%%

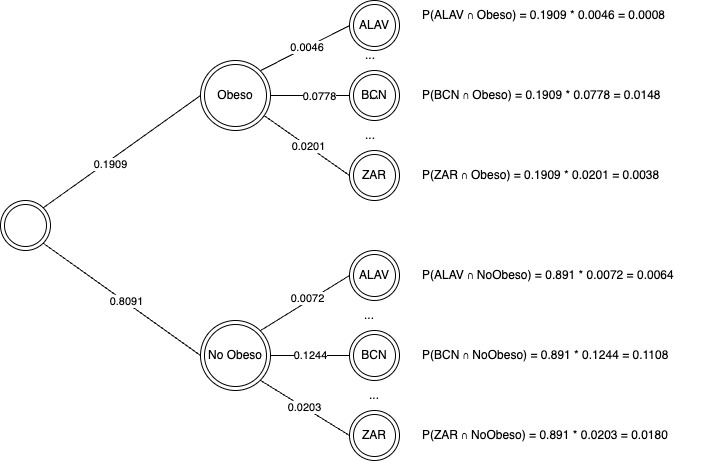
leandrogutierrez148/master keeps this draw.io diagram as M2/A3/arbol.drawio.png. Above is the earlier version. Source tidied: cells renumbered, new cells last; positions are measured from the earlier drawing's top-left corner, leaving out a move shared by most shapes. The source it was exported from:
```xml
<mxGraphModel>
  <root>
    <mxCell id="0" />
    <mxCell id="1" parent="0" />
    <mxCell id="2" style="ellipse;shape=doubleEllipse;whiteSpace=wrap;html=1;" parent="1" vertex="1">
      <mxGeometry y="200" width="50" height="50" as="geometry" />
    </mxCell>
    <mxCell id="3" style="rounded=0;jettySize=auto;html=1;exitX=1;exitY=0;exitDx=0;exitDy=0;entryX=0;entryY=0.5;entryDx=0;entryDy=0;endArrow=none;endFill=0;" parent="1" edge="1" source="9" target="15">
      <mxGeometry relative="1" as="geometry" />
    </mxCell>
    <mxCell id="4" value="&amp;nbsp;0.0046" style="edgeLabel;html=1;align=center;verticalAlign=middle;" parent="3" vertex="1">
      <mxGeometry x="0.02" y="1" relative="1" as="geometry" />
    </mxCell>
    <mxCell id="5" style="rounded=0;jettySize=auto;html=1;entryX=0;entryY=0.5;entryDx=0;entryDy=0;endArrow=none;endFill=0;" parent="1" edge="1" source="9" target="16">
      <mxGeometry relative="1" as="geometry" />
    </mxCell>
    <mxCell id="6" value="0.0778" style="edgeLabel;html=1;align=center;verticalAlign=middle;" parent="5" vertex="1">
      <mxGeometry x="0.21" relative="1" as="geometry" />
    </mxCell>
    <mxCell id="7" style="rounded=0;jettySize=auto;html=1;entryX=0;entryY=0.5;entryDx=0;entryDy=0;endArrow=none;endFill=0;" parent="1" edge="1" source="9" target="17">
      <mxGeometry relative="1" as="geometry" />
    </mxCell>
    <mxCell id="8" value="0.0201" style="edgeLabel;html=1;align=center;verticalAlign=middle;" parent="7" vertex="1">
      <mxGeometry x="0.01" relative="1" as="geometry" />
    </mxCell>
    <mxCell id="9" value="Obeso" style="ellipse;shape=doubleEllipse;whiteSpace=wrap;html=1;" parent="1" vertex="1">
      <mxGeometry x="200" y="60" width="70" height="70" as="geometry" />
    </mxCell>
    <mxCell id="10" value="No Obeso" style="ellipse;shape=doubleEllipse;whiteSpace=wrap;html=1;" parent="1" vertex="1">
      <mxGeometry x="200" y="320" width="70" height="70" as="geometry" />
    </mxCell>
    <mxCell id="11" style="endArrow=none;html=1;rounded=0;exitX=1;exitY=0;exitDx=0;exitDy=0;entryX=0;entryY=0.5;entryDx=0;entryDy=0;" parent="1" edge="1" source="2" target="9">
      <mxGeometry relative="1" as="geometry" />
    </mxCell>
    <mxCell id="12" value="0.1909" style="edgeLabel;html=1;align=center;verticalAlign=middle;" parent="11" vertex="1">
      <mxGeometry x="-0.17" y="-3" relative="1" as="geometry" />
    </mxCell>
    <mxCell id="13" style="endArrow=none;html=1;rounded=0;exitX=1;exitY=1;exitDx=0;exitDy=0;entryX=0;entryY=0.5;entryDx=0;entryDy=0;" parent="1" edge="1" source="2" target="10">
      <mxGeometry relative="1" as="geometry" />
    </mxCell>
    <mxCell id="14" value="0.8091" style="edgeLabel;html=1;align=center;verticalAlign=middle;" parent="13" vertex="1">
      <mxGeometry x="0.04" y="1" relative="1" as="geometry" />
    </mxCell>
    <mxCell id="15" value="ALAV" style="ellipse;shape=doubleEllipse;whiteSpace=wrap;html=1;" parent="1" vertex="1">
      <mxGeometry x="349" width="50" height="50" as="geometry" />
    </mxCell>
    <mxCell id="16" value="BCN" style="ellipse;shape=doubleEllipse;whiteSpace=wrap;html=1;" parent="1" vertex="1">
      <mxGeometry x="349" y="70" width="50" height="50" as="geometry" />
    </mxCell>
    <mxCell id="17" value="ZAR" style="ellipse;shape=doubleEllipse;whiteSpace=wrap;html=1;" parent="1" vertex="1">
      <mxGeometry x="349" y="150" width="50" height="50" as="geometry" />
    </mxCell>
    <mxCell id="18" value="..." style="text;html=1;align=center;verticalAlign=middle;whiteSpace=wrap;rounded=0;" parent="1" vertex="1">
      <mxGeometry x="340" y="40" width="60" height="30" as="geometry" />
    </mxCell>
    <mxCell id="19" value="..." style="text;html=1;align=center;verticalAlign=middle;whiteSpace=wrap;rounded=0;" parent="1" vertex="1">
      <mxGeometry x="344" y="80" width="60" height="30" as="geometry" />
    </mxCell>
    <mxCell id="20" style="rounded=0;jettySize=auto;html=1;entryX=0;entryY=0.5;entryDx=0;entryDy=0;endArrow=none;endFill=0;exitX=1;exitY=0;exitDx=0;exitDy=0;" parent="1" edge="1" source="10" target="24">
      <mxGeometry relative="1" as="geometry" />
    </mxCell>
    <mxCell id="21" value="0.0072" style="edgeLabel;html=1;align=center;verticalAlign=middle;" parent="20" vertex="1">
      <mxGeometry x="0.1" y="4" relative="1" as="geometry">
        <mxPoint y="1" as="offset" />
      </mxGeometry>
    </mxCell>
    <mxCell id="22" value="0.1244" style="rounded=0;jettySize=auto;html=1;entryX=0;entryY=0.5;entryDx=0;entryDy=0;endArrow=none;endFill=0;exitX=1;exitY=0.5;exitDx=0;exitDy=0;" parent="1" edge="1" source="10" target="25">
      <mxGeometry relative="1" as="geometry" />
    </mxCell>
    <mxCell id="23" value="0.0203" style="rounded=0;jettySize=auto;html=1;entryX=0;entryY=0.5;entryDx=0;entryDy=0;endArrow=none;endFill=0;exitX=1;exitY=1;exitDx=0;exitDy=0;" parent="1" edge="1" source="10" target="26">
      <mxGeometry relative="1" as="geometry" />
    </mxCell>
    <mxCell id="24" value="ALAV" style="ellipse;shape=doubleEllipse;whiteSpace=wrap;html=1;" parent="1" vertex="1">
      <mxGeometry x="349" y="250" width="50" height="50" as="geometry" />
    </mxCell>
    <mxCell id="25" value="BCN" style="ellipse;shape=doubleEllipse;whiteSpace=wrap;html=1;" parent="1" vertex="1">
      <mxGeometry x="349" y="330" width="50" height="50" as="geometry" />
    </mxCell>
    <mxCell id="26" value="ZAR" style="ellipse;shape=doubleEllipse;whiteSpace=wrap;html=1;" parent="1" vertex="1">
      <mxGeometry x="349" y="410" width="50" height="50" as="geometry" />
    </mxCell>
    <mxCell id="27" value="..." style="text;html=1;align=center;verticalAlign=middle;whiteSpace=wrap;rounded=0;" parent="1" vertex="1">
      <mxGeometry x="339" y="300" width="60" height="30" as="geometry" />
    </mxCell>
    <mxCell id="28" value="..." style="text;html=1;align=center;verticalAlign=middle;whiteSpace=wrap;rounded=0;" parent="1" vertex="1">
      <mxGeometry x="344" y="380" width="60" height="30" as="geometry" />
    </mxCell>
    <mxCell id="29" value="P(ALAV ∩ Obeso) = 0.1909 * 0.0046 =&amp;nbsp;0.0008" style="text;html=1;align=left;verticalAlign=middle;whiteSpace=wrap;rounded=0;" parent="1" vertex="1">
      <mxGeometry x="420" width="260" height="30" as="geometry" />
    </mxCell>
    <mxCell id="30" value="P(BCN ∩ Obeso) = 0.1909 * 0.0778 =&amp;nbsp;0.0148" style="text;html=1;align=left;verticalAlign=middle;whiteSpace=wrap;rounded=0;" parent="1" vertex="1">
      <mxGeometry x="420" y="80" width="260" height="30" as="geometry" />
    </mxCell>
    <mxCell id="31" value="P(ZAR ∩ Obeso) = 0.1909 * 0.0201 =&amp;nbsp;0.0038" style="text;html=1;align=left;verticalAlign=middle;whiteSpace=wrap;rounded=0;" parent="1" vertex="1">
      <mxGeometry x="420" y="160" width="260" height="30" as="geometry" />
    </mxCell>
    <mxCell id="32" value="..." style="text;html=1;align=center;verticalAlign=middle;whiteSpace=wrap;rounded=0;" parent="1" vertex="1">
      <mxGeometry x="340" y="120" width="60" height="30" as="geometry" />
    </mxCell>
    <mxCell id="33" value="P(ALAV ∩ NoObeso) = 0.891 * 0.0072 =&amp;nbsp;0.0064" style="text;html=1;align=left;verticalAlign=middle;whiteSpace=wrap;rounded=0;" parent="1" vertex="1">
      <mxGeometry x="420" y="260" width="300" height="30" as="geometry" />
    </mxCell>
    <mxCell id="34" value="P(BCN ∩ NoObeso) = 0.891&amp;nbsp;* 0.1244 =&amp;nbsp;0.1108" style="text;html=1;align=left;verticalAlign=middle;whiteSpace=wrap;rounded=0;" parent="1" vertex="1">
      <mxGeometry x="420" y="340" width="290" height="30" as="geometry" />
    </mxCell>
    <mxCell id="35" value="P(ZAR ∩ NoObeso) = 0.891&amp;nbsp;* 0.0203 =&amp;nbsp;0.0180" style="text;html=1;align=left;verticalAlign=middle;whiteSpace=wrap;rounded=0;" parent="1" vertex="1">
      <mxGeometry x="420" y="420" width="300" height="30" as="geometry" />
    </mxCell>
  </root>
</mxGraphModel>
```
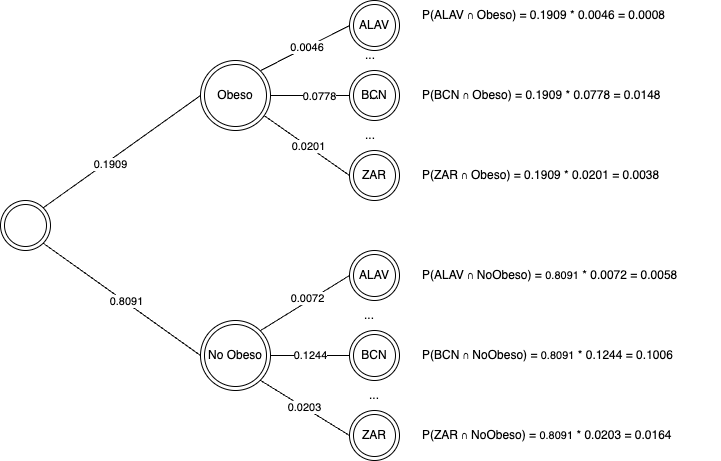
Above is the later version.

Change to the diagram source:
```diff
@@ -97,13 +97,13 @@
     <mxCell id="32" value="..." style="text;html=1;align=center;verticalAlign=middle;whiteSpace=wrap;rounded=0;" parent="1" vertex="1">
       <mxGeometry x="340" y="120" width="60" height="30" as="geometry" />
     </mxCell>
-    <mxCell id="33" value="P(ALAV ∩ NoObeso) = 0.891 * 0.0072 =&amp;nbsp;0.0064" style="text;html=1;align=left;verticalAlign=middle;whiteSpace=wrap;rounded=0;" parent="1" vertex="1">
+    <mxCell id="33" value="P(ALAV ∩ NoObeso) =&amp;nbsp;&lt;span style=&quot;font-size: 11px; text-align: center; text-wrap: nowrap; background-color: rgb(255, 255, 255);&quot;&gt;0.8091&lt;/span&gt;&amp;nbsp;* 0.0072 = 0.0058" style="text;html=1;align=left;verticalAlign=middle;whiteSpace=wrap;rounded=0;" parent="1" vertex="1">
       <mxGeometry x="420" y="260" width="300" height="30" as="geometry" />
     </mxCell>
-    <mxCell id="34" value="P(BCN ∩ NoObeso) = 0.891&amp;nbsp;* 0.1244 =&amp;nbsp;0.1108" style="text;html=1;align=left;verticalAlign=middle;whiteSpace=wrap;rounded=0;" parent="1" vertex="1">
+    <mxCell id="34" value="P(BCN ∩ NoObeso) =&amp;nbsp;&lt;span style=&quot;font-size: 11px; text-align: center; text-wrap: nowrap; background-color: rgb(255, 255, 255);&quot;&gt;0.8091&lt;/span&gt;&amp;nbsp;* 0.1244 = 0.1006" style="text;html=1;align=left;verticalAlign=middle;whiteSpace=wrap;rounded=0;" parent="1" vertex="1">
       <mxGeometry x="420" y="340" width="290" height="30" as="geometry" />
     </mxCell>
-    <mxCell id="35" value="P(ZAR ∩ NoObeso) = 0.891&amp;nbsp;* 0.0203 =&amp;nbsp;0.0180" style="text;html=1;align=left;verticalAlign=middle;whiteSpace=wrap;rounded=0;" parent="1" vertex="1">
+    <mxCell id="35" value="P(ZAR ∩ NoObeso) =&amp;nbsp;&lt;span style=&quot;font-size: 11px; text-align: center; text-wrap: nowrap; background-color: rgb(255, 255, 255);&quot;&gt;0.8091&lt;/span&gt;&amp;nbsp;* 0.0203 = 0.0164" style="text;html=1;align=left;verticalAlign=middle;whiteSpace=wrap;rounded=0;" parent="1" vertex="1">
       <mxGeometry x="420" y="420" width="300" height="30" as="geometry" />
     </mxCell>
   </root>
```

%%
%%

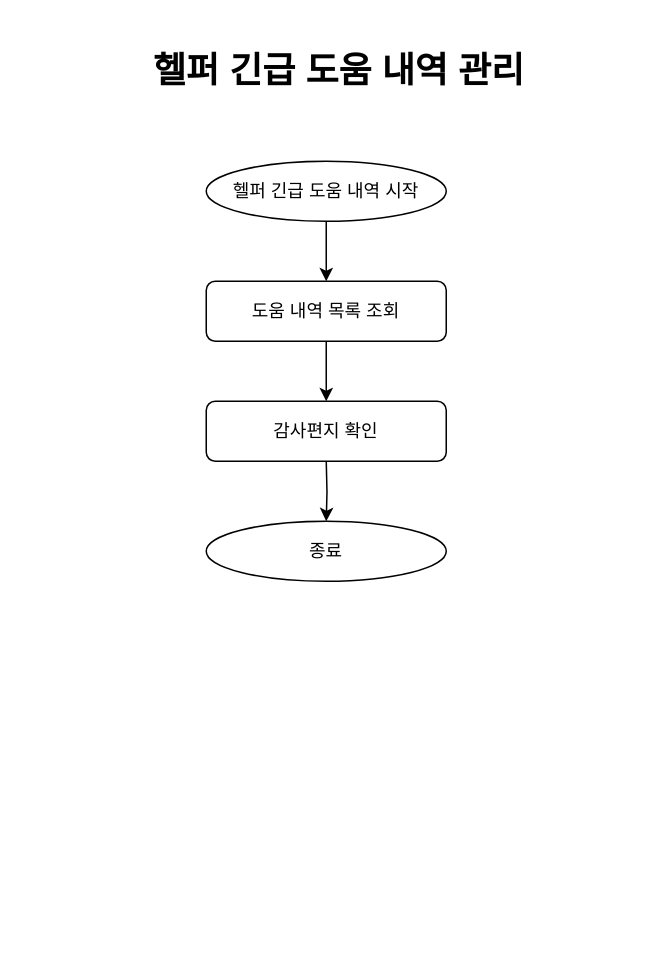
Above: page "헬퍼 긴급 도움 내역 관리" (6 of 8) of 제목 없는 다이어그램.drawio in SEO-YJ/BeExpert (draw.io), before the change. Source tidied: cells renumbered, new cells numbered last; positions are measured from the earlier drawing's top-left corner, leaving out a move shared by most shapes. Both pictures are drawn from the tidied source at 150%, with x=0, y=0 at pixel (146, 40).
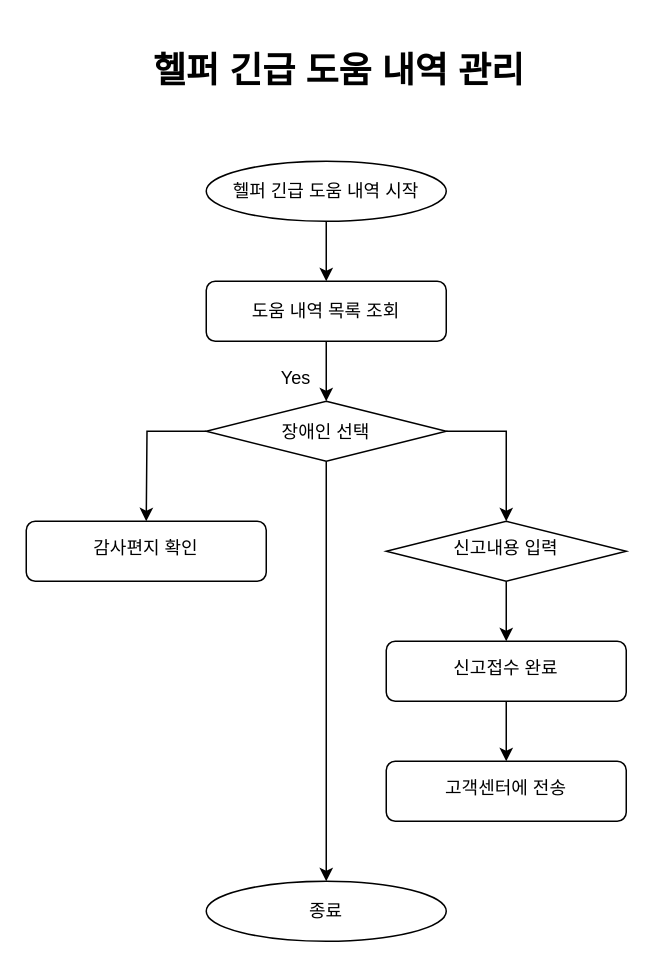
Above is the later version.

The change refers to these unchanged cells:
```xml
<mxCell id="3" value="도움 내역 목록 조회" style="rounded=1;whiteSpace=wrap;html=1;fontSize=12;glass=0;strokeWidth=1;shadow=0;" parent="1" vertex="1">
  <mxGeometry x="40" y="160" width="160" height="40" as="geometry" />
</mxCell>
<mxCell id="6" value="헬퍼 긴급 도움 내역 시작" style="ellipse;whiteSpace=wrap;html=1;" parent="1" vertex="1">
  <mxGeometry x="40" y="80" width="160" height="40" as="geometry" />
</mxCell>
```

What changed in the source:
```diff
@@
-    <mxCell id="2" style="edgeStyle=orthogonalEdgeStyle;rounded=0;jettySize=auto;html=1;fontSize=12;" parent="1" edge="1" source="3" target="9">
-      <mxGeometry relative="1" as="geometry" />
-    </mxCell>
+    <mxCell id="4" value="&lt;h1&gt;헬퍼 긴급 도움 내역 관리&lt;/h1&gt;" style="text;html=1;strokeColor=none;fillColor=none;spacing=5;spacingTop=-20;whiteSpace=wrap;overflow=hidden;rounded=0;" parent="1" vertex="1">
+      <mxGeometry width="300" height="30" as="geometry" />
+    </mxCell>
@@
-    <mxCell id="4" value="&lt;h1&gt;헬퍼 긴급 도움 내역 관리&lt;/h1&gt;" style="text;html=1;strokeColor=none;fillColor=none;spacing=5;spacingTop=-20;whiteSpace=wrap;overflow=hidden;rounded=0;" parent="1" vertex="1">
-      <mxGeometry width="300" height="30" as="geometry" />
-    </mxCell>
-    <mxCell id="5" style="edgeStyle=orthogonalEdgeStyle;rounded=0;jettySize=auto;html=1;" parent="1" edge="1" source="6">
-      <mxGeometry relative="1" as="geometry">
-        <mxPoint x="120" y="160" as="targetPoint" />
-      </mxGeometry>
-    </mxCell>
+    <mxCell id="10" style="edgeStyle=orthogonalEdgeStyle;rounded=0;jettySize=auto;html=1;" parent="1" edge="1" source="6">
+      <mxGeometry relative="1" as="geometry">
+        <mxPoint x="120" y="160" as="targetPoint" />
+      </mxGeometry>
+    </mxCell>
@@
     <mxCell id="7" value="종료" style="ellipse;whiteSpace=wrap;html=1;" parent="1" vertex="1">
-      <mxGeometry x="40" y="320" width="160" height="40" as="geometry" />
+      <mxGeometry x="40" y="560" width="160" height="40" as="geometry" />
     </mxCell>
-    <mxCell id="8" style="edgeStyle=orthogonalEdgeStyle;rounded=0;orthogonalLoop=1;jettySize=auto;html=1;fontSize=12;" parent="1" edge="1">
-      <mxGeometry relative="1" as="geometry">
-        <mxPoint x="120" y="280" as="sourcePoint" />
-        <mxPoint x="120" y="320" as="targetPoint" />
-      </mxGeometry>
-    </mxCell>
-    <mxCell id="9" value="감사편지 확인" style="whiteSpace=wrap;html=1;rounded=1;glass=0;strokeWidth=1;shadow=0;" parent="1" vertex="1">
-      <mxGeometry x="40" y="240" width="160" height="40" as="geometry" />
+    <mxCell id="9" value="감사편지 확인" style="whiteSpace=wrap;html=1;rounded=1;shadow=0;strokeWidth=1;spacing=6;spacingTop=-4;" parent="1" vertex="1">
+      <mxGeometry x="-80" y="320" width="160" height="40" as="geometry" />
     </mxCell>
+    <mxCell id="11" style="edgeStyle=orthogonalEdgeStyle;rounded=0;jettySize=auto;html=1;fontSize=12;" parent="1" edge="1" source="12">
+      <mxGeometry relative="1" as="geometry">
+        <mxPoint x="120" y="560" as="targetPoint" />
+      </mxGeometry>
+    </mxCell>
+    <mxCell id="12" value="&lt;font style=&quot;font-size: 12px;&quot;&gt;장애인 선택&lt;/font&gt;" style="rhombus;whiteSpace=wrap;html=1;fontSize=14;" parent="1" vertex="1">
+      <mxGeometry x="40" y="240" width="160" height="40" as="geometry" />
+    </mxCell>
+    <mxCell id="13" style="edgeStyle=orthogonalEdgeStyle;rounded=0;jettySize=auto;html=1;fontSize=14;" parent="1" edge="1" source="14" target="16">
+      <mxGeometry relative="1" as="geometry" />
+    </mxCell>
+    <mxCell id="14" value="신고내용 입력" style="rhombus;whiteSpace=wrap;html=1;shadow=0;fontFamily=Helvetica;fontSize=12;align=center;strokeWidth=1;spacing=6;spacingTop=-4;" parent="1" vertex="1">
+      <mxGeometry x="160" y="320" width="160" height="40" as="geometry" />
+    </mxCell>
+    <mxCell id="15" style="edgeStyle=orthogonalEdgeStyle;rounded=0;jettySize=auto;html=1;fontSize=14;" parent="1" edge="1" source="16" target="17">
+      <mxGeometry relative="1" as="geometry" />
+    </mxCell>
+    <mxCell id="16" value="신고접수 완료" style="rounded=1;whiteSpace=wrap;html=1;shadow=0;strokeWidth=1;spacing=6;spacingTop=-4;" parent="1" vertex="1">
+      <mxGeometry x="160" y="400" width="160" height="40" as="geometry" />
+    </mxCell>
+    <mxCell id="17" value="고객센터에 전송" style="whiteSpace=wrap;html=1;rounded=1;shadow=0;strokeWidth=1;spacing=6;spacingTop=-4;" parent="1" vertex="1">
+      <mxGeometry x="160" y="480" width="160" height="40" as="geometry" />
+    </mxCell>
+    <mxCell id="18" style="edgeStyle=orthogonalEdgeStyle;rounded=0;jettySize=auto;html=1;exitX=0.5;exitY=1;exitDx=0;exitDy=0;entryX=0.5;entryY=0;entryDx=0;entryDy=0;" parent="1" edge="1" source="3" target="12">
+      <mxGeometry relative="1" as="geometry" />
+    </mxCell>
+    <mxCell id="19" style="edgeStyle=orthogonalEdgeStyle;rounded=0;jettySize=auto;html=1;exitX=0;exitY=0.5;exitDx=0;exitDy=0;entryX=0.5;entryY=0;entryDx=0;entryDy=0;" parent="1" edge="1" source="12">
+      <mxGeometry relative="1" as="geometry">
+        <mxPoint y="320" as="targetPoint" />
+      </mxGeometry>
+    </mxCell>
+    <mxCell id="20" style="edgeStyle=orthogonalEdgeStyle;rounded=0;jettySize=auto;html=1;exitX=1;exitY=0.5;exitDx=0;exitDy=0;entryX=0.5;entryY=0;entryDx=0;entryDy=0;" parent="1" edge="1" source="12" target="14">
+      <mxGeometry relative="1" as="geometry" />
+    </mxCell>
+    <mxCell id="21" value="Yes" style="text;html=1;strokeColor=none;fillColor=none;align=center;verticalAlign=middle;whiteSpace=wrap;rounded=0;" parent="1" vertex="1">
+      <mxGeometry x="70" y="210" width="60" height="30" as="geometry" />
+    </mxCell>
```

%%
%%

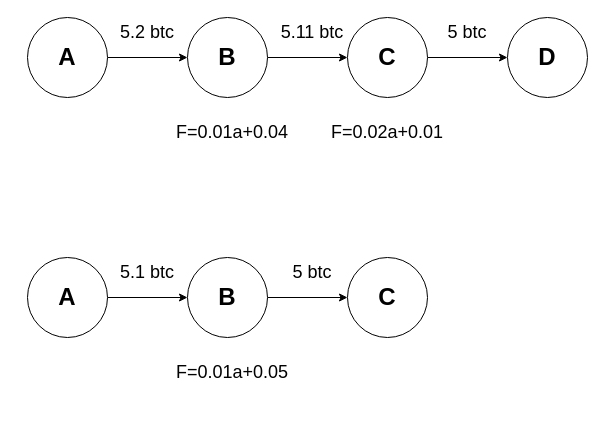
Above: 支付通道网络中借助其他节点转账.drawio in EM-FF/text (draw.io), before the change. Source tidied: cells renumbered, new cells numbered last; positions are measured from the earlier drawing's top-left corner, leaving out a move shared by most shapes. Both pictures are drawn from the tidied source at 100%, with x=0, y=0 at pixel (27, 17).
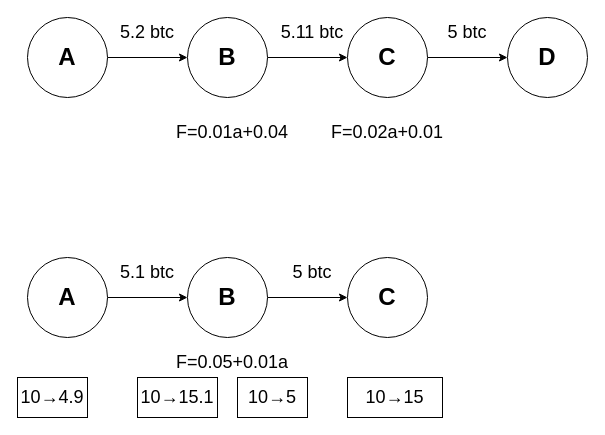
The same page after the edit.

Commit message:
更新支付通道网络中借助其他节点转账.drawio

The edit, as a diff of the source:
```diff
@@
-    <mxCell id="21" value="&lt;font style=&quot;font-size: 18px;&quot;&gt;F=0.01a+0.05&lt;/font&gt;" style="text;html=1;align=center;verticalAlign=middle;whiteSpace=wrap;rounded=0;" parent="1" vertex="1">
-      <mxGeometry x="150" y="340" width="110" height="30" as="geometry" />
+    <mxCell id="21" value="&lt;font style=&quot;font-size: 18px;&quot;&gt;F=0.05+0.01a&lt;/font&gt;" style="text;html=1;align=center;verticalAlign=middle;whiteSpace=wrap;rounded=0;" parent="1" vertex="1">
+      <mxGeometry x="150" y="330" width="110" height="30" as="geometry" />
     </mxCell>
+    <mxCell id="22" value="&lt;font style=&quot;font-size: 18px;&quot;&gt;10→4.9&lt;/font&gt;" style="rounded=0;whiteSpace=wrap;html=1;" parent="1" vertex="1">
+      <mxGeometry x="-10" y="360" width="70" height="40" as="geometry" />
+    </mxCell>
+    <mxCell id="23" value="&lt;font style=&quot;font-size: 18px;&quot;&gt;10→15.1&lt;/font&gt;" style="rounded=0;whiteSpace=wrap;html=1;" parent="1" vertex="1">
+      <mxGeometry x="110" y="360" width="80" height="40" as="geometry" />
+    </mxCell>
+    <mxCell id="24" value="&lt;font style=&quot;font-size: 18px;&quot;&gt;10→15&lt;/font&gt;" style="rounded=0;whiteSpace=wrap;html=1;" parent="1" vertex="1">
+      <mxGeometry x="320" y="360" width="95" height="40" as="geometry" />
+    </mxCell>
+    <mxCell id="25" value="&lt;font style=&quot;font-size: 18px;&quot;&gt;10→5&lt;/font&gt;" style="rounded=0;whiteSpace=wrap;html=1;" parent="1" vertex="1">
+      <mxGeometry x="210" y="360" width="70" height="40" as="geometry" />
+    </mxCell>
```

%%

WORK INSTRUCTIONS: Look through the entries and copy every line in which the string "mxPoint" appears.

SOLVED PROBLEM:
        <mxPoint y="1" as="offset" />
-        <mxPoint x="120" y="160" as="targetPoint" />
+        <mxPoint x="120" y="160" as="targetPoint" />
-        <mxPoint x="120" y="280" as="sourcePoint" />
-        <mxPoint x="120" y="320" as="targetPoint" />
+        <mxPoint x="120" y="560" as="targetPoint" />
+        <mxPoint y="320" as="targetPoint" />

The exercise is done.